Collected data »
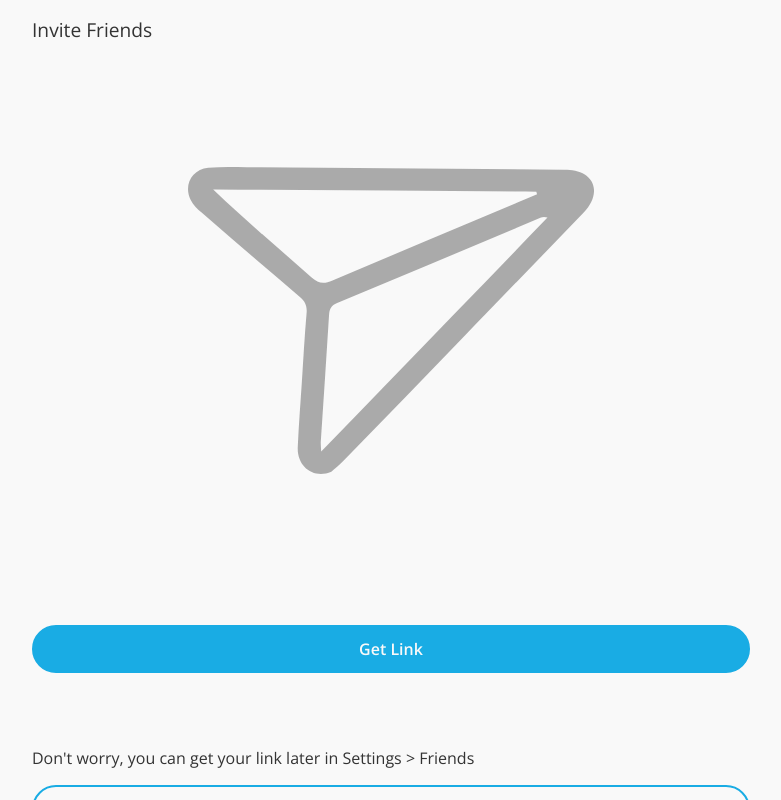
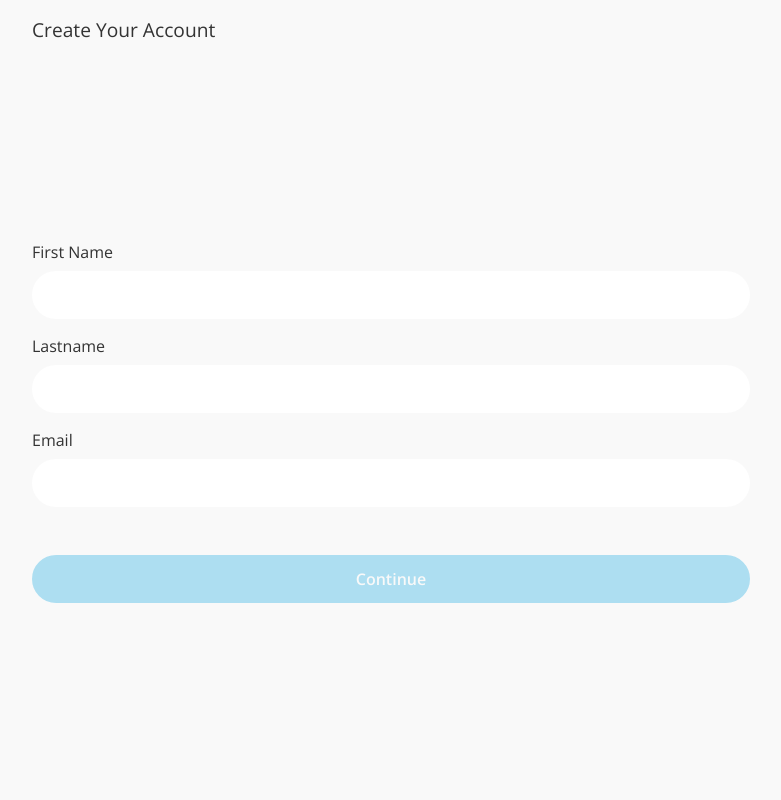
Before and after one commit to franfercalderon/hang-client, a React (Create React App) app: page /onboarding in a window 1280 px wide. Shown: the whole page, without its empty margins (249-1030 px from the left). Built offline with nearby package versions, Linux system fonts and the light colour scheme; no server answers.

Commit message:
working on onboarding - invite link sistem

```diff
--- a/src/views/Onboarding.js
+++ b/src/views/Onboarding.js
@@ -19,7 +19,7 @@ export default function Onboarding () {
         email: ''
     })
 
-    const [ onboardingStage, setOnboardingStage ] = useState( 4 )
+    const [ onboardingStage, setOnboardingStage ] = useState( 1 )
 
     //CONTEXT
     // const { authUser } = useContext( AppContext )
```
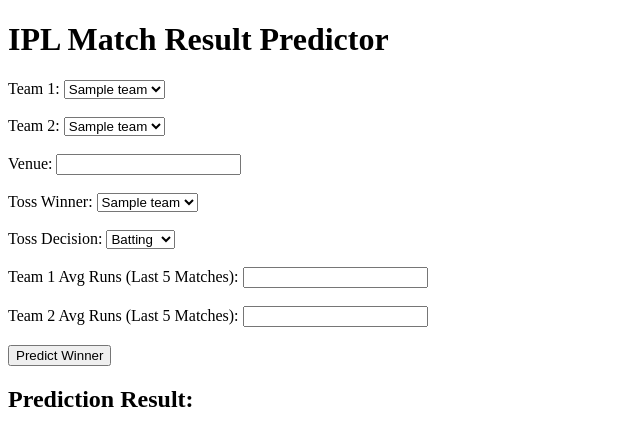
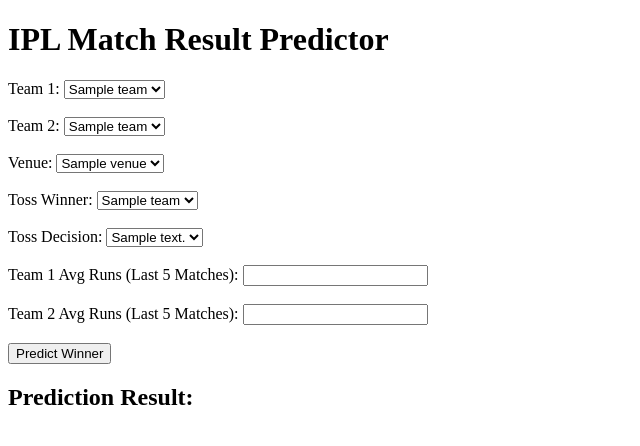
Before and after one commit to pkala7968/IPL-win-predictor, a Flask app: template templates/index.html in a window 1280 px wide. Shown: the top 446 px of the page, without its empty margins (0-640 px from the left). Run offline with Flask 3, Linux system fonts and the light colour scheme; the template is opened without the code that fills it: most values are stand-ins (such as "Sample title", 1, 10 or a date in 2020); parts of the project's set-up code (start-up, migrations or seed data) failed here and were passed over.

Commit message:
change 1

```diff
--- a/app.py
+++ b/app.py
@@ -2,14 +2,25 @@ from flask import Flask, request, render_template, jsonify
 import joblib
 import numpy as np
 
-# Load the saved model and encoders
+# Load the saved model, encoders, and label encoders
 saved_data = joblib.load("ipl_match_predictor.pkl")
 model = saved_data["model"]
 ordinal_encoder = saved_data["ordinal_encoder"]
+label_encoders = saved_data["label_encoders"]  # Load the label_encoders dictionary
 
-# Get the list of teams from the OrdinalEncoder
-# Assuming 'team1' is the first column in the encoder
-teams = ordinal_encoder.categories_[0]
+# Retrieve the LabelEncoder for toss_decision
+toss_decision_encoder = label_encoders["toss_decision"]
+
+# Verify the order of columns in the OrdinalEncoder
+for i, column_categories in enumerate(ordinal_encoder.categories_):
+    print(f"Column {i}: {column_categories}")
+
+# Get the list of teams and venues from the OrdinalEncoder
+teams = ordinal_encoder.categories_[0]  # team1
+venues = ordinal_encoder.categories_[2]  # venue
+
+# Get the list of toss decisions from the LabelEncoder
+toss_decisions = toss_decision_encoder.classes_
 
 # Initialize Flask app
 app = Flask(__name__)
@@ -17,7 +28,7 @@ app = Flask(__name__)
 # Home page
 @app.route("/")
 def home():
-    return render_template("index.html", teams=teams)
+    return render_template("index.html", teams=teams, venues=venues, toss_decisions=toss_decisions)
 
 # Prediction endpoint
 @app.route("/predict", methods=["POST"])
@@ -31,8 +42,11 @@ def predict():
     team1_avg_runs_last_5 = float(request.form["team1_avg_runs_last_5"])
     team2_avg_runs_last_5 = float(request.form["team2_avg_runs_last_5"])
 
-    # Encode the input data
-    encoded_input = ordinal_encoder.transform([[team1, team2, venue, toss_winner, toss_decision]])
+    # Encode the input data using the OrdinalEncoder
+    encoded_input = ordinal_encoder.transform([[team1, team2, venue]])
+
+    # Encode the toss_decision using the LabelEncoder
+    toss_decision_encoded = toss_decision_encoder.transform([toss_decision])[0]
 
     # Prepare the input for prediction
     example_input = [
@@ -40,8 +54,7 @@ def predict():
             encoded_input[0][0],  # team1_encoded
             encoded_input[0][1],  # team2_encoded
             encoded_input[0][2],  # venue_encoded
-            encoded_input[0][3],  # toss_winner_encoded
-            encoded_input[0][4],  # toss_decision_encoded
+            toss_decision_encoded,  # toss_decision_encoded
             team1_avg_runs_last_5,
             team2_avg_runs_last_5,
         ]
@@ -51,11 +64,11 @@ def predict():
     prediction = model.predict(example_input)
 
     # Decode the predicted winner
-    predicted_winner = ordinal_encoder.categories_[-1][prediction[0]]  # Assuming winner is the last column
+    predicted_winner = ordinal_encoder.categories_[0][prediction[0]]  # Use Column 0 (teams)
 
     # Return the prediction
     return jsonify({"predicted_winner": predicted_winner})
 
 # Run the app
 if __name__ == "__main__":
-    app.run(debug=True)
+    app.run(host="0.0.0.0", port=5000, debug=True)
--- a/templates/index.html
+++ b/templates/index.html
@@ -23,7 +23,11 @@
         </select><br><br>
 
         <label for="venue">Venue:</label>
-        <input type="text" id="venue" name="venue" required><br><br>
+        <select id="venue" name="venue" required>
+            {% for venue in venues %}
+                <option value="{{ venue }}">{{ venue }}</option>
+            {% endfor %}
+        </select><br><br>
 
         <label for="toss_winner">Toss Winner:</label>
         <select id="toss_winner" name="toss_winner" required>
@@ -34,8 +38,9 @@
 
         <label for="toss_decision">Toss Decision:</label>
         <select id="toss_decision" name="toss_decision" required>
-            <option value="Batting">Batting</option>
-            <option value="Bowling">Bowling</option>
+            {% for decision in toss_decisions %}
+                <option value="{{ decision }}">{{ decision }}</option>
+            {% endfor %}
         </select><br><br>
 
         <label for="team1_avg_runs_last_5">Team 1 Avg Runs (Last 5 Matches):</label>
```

Prompt » Reproduce the records above word for word, without the images.

Task solution »
Before and after one commit to franfercalderon/hang-client, a React (Create React App) app: page /onboarding in a window 1280 px wide. Shown: the whole page, without its empty margins (249-1030 px from the left). Built offline with nearby package versions, Linux system fonts and the light colour scheme; no server answers.

Commit message:
working on onboarding - invite link sistem

```diff
--- a/src/views/Onboarding.js
+++ b/src/views/Onboarding.js
@@ -19,7 +19,7 @@ export default function Onboarding () {
         email: ''
     })
 
-    const [ onboardingStage, setOnboardingStage ] = useState( 4 )
+    const [ onboardingStage, setOnboardingStage ] = useState( 1 )
 
     //CONTEXT
     // const { authUser } = useContext( AppContext )
```
Before and after one commit to pkala7968/IPL-win-predictor, a Flask app: template templates/index.html in a window 1280 px wide. Shown: the top 446 px of the page, without its empty margins (0-640 px from the left). Run offline with Flask 3, Linux system fonts and the light colour scheme; the template is opened without the code that fills it: most values are stand-ins (such as "Sample title", 1, 10 or a date in 2020); parts of the project's set-up code (start-up, migrations or seed data) failed here and were passed over.

Commit message:
change 1

```diff
--- a/app.py
+++ b/app.py
@@ -2,14 +2,25 @@ from flask import Flask, request, render_template, jsonify
 import joblib
 import numpy as np
 
-# Load the saved model and encoders
+# Load the saved model, encoders, and label encoders
 saved_data = joblib.load("ipl_match_predictor.pkl")
 model = saved_data["model"]
 ordinal_encoder = saved_data["ordinal_encoder"]
+label_encoders = saved_data["label_encoders"]  # Load the label_encoders dictionary
 
-# Get the list of teams from the OrdinalEncoder
-# Assuming 'team1' is the first column in the encoder
-teams = ordinal_encoder.categories_[0]
+# Retrieve the LabelEncoder for toss_decision
+toss_decision_encoder = label_encoders["toss_decision"]
+
+# Verify the order of columns in the OrdinalEncoder
+for i, column_categories in enumerate(ordinal_encoder.categories_):
+    print(f"Column {i}: {column_categories}")
+
+# Get the list of teams and venues from the OrdinalEncoder
+teams = ordinal_encoder.categories_[0]  # team1
+venues = ordinal_encoder.categories_[2]  # venue
+
+# Get the list of toss decisions from the LabelEncoder
+toss_decisions = toss_decision_encoder.classes_
 
 # Initialize Flask app
 app = Flask(__name__)
@@ -17,7 +28,7 @@ app = Flask(__name__)
 # Home page
 @app.route("/")
 def home():
-    return render_template("index.html", teams=teams)
+    return render_template("index.html", teams=teams, venues=venues, toss_decisions=toss_decisions)
 
 # Prediction endpoint
 @app.route("/predict", methods=["POST"])
@@ -31,8 +42,11 @@ def predict():
     team1_avg_runs_last_5 = float(request.form["team1_avg_runs_last_5"])
     team2_avg_runs_last_5 = float(request.form["team2_avg_runs_last_5"])
 
-    # Encode the input data
-    encoded_input = ordinal_encoder.transform([[team1, team2, venue, toss_winner, toss_decision]])
+    # Encode the input data using the OrdinalEncoder
+    encoded_input = ordinal_encoder.transform([[team1, team2, venue]])
+
+    # Encode the toss_decision using the LabelEncoder
+    toss_decision_encoded = toss_decision_encoder.transform([toss_decision])[0]
 
     # Prepare the input for prediction
     example_input = [
@@ -40,8 +54,7 @@ def predict():
             encoded_input[0][0],  # team1_encoded
             encoded_input[0][1],  # team2_encoded
             encoded_input[0][2],  # venue_encoded
-            encoded_input[0][3],  # toss_winner_encoded
-            encoded_input[0][4],  # toss_decision_encoded
+            toss_decision_encoded,  # toss_decision_encoded
             team1_avg_runs_last_5,
             team2_avg_runs_last_5,
         ]
@@ -51,11 +64,11 @@ def predict():
     prediction = model.predict(example_input)
 
     # Decode the predicted winner
-    predicted_winner = ordinal_encoder.categories_[-1][prediction[0]]  # Assuming winner is the last column
+    predicted_winner = ordinal_encoder.categories_[0][prediction[0]]  # Use Column 0 (teams)
 
     # Return the prediction
     return jsonify({"predicted_winner": predicted_winner})
 
 # Run the app
 if __name__ == "__main__":
-    app.run(debug=True)
+    app.run(host="0.0.0.0", port=5000, debug=True)
--- a/templates/index.html
+++ b/templates/index.html
@@ -23,7 +23,11 @@
         </select><br><br>
 
         <label for="venue">Venue:</label>
-        <input type="text" id="venue" name="venue" required><br><br>
+        <select id="venue" name="venue" required>
+            {% for venue in venues %}
+                <option value="{{ venue }}">{{ venue }}</option>
+            {% endfor %}
+        </select><br><br>
 
         <label for="toss_winner">Toss Winner:</label>
         <select id="toss_winner" name="toss_winner" required>
@@ -34,8 +38,9 @@
 
         <label for="toss_decision">Toss Decision:</label>
         <select id="toss_decision" name="toss_decision" required>
-            <option value="Batting">Batting</option>
-            <option value="Bowling">Bowling</option>
+            {% for decision in toss_decisions %}
+                <option value="{{ decision }}">{{ decision }}</option>
+            {% endfor %}
         </select><br><br>
 
         <label for="team1_avg_runs_last_5">Team 1 Avg Runs (Last 5 Matches):</label>
```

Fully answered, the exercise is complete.